# [Instructions to follow]
Tell how many lines of the material below hold "projects". The reply is that number alone.
################
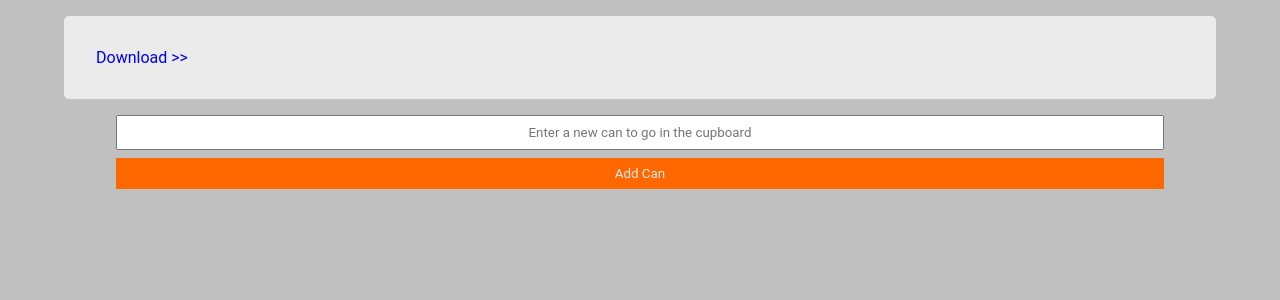
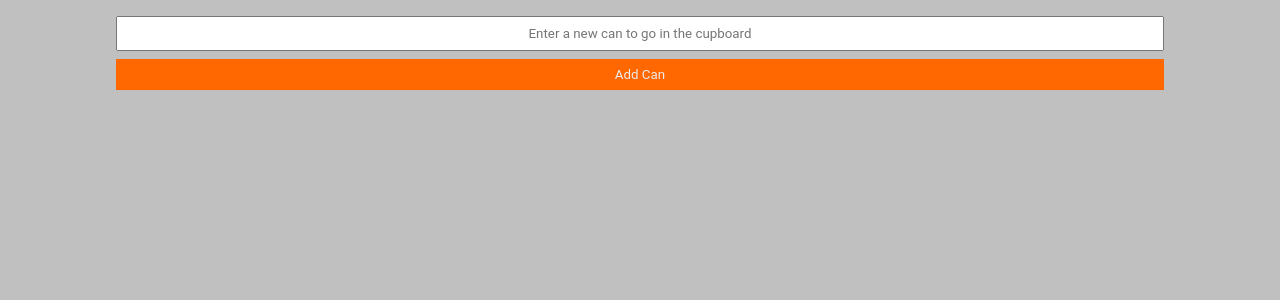
Before and after one commit to simonarcher99/list-of-cans, a Flask app: template v2/app/templates/user-home.html in a window 1280 px wide. Shown: the part 85-385 px from the top of the page. Run offline with Flask 2, Linux system fonts and the light colour scheme; the template is opened without the code that fills it, so the values that code supplies are empty.

Commit message:
remove faulty QR link

```diff
--- a/v2/app/templates/user-home.html
+++ b/v2/app/templates/user-home.html
@@ -1,9 +1,9 @@
 {% extends "user-base.html" %}
     {% block content %}
 
-    <div class="card">
+    <!-- <div class="card">
         <a href="./images/qrcode.png">Download >></a>
-    </div>
+    </div> -->
 
     <div class="container" id="top-container">
         <form action="{{ url_for('add_can') }}", method="post">
```
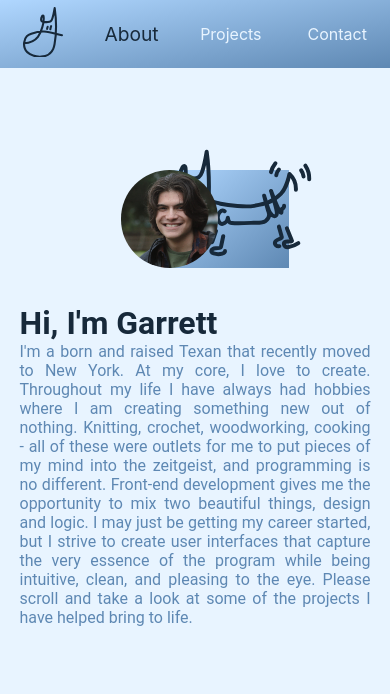
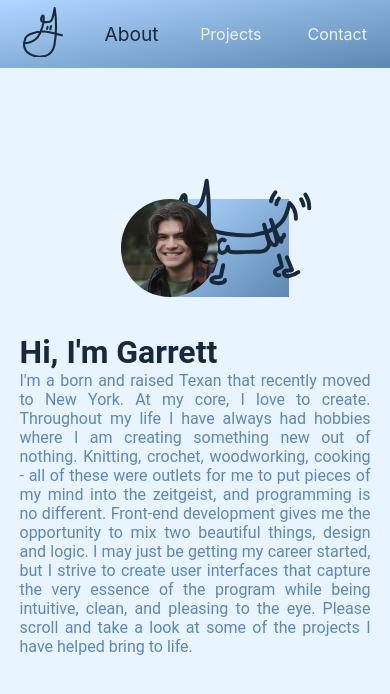
Before and after one commit to gguerrero02/gguerrero-portfolio, a React (Create React App) app: page / in a window 390 px wide. Shown: the top 694 px of the page. Built offline with nearby package versions, Linux system fonts and the light colour scheme.

Commit message:
Update App.css

```diff
--- a/src/App.css
+++ b/src/App.css
@@ -194,6 +194,7 @@
 }
 
 .Me {
+
   width:fill;
   display:flex;
   flex-direction:row-reverse;
@@ -202,6 +203,12 @@
   animation-name:Me-enter;
   animation-duration: 0.5s;
   animation-iteration-count: 1;
+}
+
+@media (max-width: 600px) {
+  .Me {
+    margin-top:15vmin;
+  }
 }
 
 @keyframes Me-enter {
```
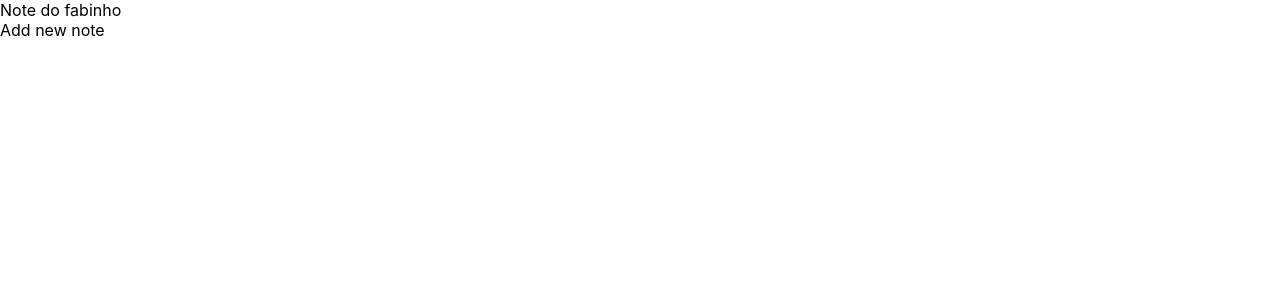
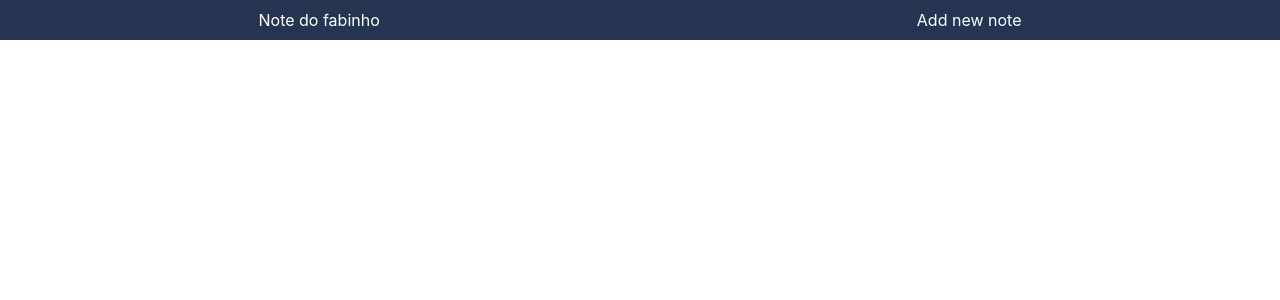
Before and after one commit to AvinxPT/React-StickyNote, a React (Create React App) app: page / in a window 1280 px wide. Shown: the top 300 px of the page. Built offline with nearby package versions, Linux system fonts and the light colour scheme.

Commit message:
update index.css
Header.jsx styling added.

```diff
--- a/src/index.css
+++ b/src/index.css
@@ -11,3 +11,18 @@ code {
   font-family: source-code-pro, Menlo, Monaco, Consolas, 'Courier New',
     monospace;
 }
+
+/* ---------------------- HEADER CSS --------------------------------*/
+.header {
+  background-color: #253551;
+  color: white;
+  display: flex;
+  flex-direction: row;
+  justify-content: space-around;
+  align-items: center;
+  height: 5vh;
+}
+
+.header-actions span {
+  padding-left: 20px;
+}
```
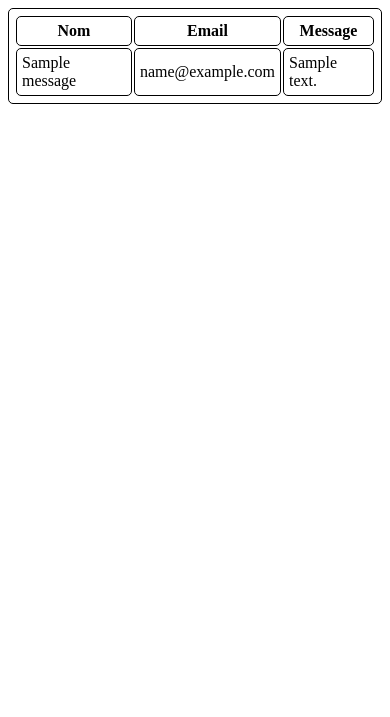
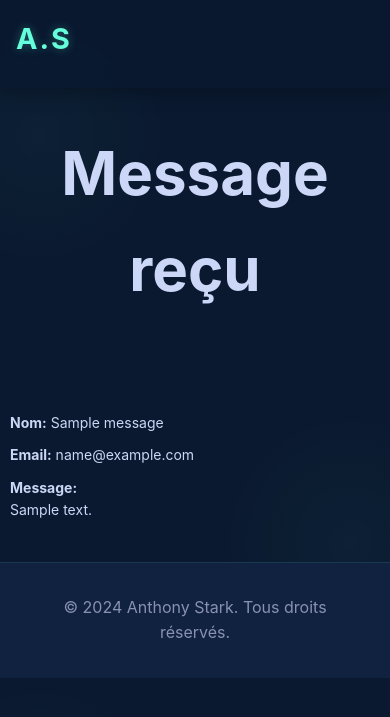
Before and after one commit to Pap3rClips/Avangers, a PHP site: page /admin_panel.php in a window 390 px wide. Shown: the top 717 px of the page. Run offline with PHP 8.4, Linux system fonts and the light colour scheme; the visitor is signed in with stand-in values (Sample User, id 1); tables that the repository leaves empty hold one stand-in row (values such as "Sample post").

Commit message:
update alex

```diff
--- a/about.php
+++ b/about.php
@@ -21,13 +21,14 @@
     $competencesArray=explode(',',$competences);
     ?>
 
-    <nav>
+<nav>
         <div class="nav-content">
             <div class="logo">A.S</div>
             <div class="nav-links">
-                <a href="index.php">Accueil</a>
+                <a href="index.php" >Accueil</a>
                 <a href="about.php" class="active">À propos</a>
                 <a href="contact.php">Contact</a>
+                <a href="login.php">Login</a>
             </div>
         </div>
     </nav>
@@ -63,6 +64,5 @@
     <footer>
         <p>© 2024 Anthony Stark. Tous droits réservés.</p>
     </footer>
-    <script src="js/script.js"></script>
 </body>
 </html>
--- a/admin_panel.php
+++ b/admin_panel.php
@@ -1,40 +1,56 @@
+<!DOCTYPE html>
+<html lang="fr">
+<head>
+    <meta charset="UTF-8">
+    <meta name="viewport" content="width=device-width, initial-scale=1.0">
+    <title>Tableau des Messages</title>
+    <link rel="stylesheet" href="css/style.css">
+</head>
+<body>
+
+    <nav>
+        <div class="nav-content">
+            <div class="logo">A.S</div>
+            <div class="nav-links">
+                <a href="index.php" >Accueil</a>
+                <a href="about.php">À propos</a>
+                <a href="contact.php">Contact</a>
+                <a href="login.php"class="active">Login</a>
+            </div>
+        </div>
+    </nav>
+
+    <div id="titre_admin"><h1>Message reçu</h1></div>
     <?php
     session_start();
     if (!isset($_SESSION['admin']) or $_SESSION['admin'] != true) {
         header("Location: login.php");
+        exit();
     }
 
-require_once(__DIR__."\config\mysql.php");
-require_once(__DIR__."\databaseconnect.php");
+    require_once(__DIR__ . "\config\mysql.php");
+    require_once(__DIR__ . "\databaseconnect.php");
 
     $messagesStatement = $mysqlClient->prepare("SELECT * from messages");
     $messagesStatement->execute();
     $messages = $messagesStatement->fetchAll();
 
-echo "<table class='messages-table'>";
-echo "<thead>";
-echo "<tr><th>Nom</th><th>Email</th><th>Message</th></tr>";
-echo "</thead>";
-echo "<tbody>";
     foreach ($messages as $message) {
         $nom = $message['nom'];
         $email = $message['email'];
         $message_content = $message['message'];
-    echo "<tr>";
-    echo "<td>" . $nom . "</td>";
-    echo "<td>" . $email . "</td>";
-    echo "<td>" . $message_content . "</td>";
-    echo "</tr>";
+        echo "<div class='message-entry'>";
+        echo "<p><strong>Nom:</strong> " . htmlspecialchars($nom) . "</p>";
+        echo "<p><strong>Email:</strong> " . htmlspecialchars($email) . "</p>";
+        echo "<p><strong>Message:</strong><br>" . nl2br(htmlspecialchars($message_content)) . "</p>";
+        echo "</div>";
     }
-echo "</tbody>";
-echo "</table>";
     ?>
 
-<style>
-    table, th, td {
-    border: 1px solid black; /* Bordure grise légère autour du tableau et des cellules */
-    border-radius: 5px; /* Coins arrondis pour un effet plus doux */
-    padding: 5px;
 
-    }
-</style>
+<footer>
+        <p>© 2024 Anthony Stark. Tous droits réservés.</p>
+    </footer>
+
+</body>
+</html>
--- a/css/style.css
+++ b/css/style.css
@@ -452,7 +452,7 @@ section.about {
 
 section.contact {
     max-width: 800px;
-    margin: 50px auto; /* Centrer horizontalement la section */
+    margin: 50px auto;
     border-radius: 10px;
     padding: 20px;
     margin-top: 105px;
@@ -530,6 +530,27 @@ section.contact {
     font-size: 16px;
   }
 
+
+  .success-message {
+    background-color: #d4edda;
+    color: #155724;
+    padding: 10px;
+    border: 1px solid #c3e6cb;
+    border-radius: 5px;
+    margin-top: 20px;
+    text-align: center;
+}
+
+.error-message {
+    background-color: #f8d7da;
+    color: #721c24;
+    padding: 10px;
+    border: 1px solid #f5c6cb;
+    border-radius: 5px;
+    margin-top: 20px;
+    text-align: center;
+}
+
   @media (max-width: 768px) {
     .contact-content {
       flex-direction: column;
@@ -540,3 +561,156 @@ section.contact {
       flex: 1 1 100%;
     }
   }
+
+
+/***************************page login**********************************/
+
+
+
+#form_login {
+  max-width: 400px;
+  margin: 150px auto;
+  padding: 20px;
+  border-radius: 10px;
+  background-color: var(--card-bg);
+  box-shadow: 0 0 30px rgba(100, 255, 218, 0.1);
+  display: flex;
+  flex-direction: column;
+  gap: 15px;
+}
+
+label {
+  font-weight: bold;
+  color: var(--accent-color);
+}
+
+input {
+  padding: 10px;
+  border: 1px solid #ccc;
+  border-radius: 5px;
+  font-size: 16px;
+  background-color: var(--bg-color);
+  color: var(--text-color);
+  outline: none;
+  transition: border-color 0.3s ease;
+}
+
+input:focus {
+  border-color: var(--accent-color);
+  box-shadow: 0 0 5px var(--accent-color);
+}
+
+button {
+  padding: 10px 20px;
+  background: rgba(100, 255, 218, 0.1);
+  color: var(--accent-color);
+  border: none;
+  border-radius: 5px;
+  font-size: 16px;
+  font-weight: bold;
+  cursor: pointer;
+  transition: background-color 0.3s ease, color 0.3s ease;
+}
+
+button:hover {
+  background-color: var(--accent-color);
+  color: var(--primary-color);
+}
+
+#center_echo {
+  margin-top: 15px;
+  text-align: center;
+  color: #ff6b6b;
+  font-size: 0.9rem;
+}
+
+@media (max-width: 768px) {
+  section.login {
+      margin: 50px auto;
+      padding: 15px;
+  }
+}
+
+
+@media (max-width: 768px) {
+
+  .login form {
+      padding: 15px;
+      width: 95%;
+  }
+
+  .login form button {
+      font-size: 0.9rem;
+  }
+
+}
+
+
+/***************************page admin_panel**********************************/
+
+#titre_admin{
+  font-size: 30px;
+  margin-top: 125px;
+  text-align: center;
+
+
+}
+
+.message-entry {
+  margin-top: 75px;
+  border-radius: 5px;
+  padding: 15px;
+  margin-bottom: 20px;
+  font-size: 25px;
+  word-wrap: break-word;
+  word-break: break-all;
+  box-sizing: border-box;
+}
+
+.message-entry p {
+  margin: 10px 0;
+}
+
+.message-entry strong {
+  font-weight: bold;
+}
+
+.message-entry p br {
+  line-height: 1.5;
+}
+
+
+@media (max-width: 768px) {
+
+  .nav-content {
+      flex-direction: column;
+      align-items: flex-start;
+  }
+  .logo {
+      margin-bottom: 10px;
+  }
+  .nav-links a {
+      margin: 5px 0;
+      padding: 10px;
+      width: 100%;
+      text-align: center;
+  }
+}
+
+@media (max-width: 480px) {
+
+  .message-entry {
+      padding: 10px;
+  }
+
+
+  .message-entry p {
+      font-size: 14px;
+  }
+
+
+  .nav-links {
+      display: none;
+  }
+
+}
--- a/index.php
+++ b/index.php
@@ -8,13 +8,14 @@
     <link href="https://fonts.googleapis.com/css2?family=Inter:wght@400;600;700&display=swap" rel="stylesheet">
 </head>
 <body>
-    <nav>
+<nav>
         <div class="nav-content">
             <div class="logo">A.S</div>
             <div class="nav-links">
                 <a href="index.php" class="active">Accueil</a>
                 <a href="about.php">À propos</a>
                 <a href="contact.php">Contact</a>
+                <a href="login.php">Login</a>
             </div>
         </div>
     </nav>
@@ -82,6 +83,5 @@
     <footer>
         <p>© 2024 Anthony Stark. Tous droits réservés.</p>
     </footer>
-    <script src="js/script.js"></script>
 </body>
 </html>
--- a/projects/ultron.php
+++ b/projects/ultron.php
@@ -27,13 +27,14 @@
 
     ?>
 
-    <nav>
+<nav>
         <div class="nav-content">
             <div class="logo">A.S</div>
             <div class="nav-links">
-                <a href="../index.php">Accueil</a>
+                <a href="../index.php" class="active">Accueil</a>
                 <a href="../about.php">À propos</a>
                 <a href="../contact.php">Contact</a>
+                <a href="../login.php">Login</a>
             </div>
         </div>
     </nav>
@@ -104,6 +105,5 @@ async def handle_threat(threat_data):
     <footer>
         <p>© 2024 Anthony Stark. Tous droits réservés.</p>
     </footer>
-    <script src="../js/script.js"></script>
 </body>
 </html>
```
Also changed, not shown: contact.php (+19 -17 lines), js/script.js (deleted, +0 -13 lines), login.php (+41 -5 lines), projects/friday.php (+4 -3 lines), projects/jarvis.php (+4 -3 lines), projects/jerico.php (+4 -3 lines), projects/mark.php (+4 -3 lines), README.md. Lines whose indentation alone changed are shown as unchanged.
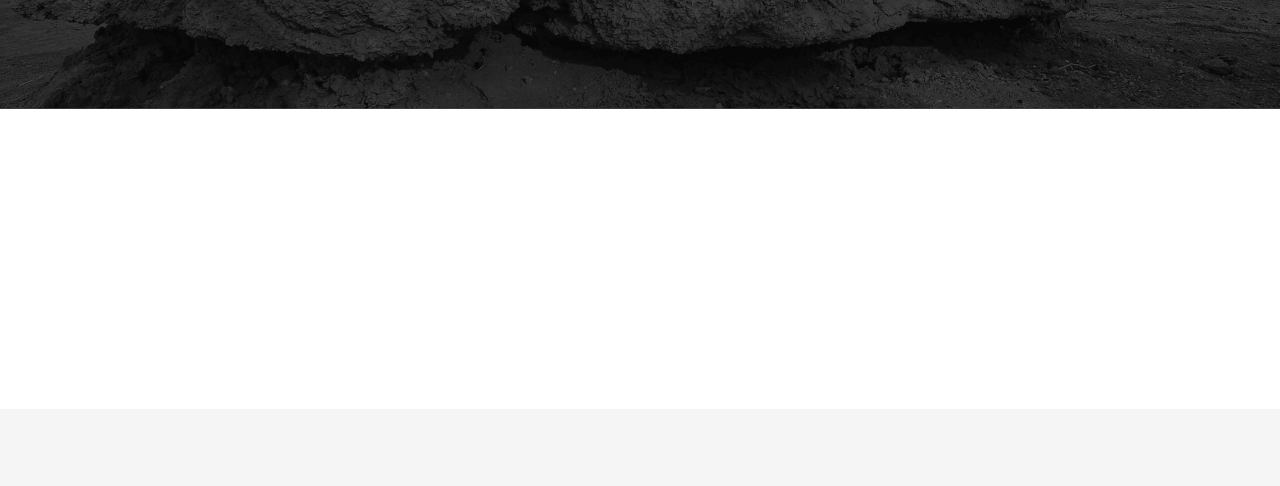
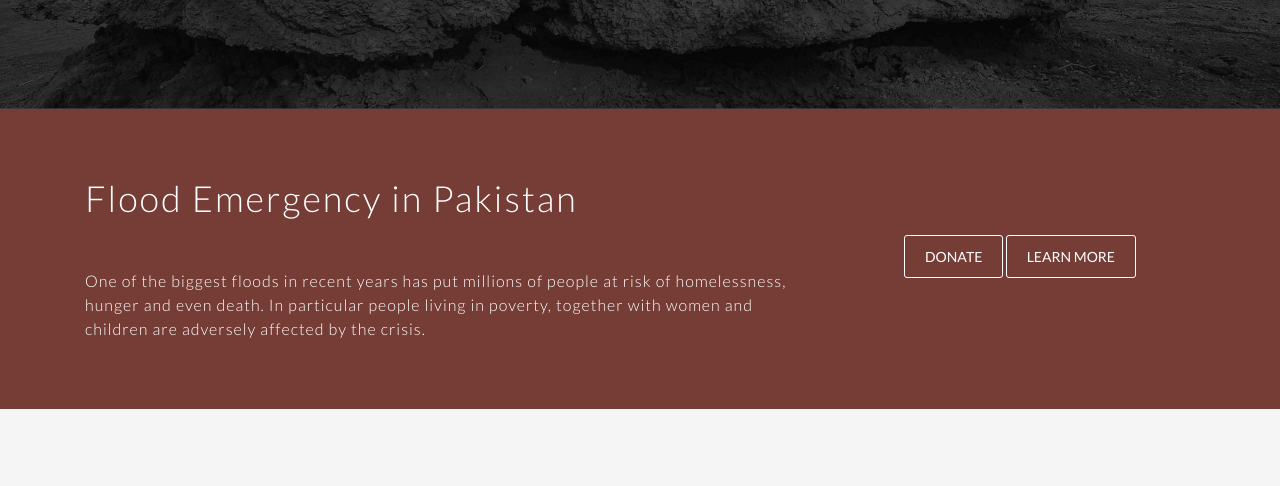
Before and after one commit to welaugh/welaugh.github.io, a plain HTML site: page index.html in a window 1280 px wide. Shown: the part 711-1197 px from the top of the page. Drawn offline with nearby package versions, Linux system fonts and the light colour scheme.

Commit message:
Update index.html

```diff
--- a/index.html
+++ b/index.html
@@ -102,7 +102,7 @@ height="0" width="0" style="display:none;visibility:hidden"></iframe></noscript>
 </section>
      <!-- Flood emergency -->
 
-<div class="pt-40 pb-40 .emergency-bg d-flex align-items-center" style="min-height: 300px;">
+<div class="pt-40 pb-40 emergency-bg d-flex align-items-center" style="min-height: 300px;">
     <div class="container">
         <div class="row align-items-center">
             <div class="col-md-8">
@@ -117,10 +117,8 @@ height="0" width="0" style="display:none;visibility:hidden"></iframe></noscript>
             </div>
             <div class="col-md-4">
                 <div class="text-center work-text">
+                    <a class="button btn-black" href="/about#bankaccount">DONATE</a>
                     <a class="button btn-black" href="/blog/pakistan-flood-response-2022">LEARN MORE</a>
-                </div>
-                <div class="text-center work-text">
-                    <a class="button btn-black" href="/about#bankaccount">DONATE</a>
                 </div>
             </div>
         </div>
```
################
# [Result]
3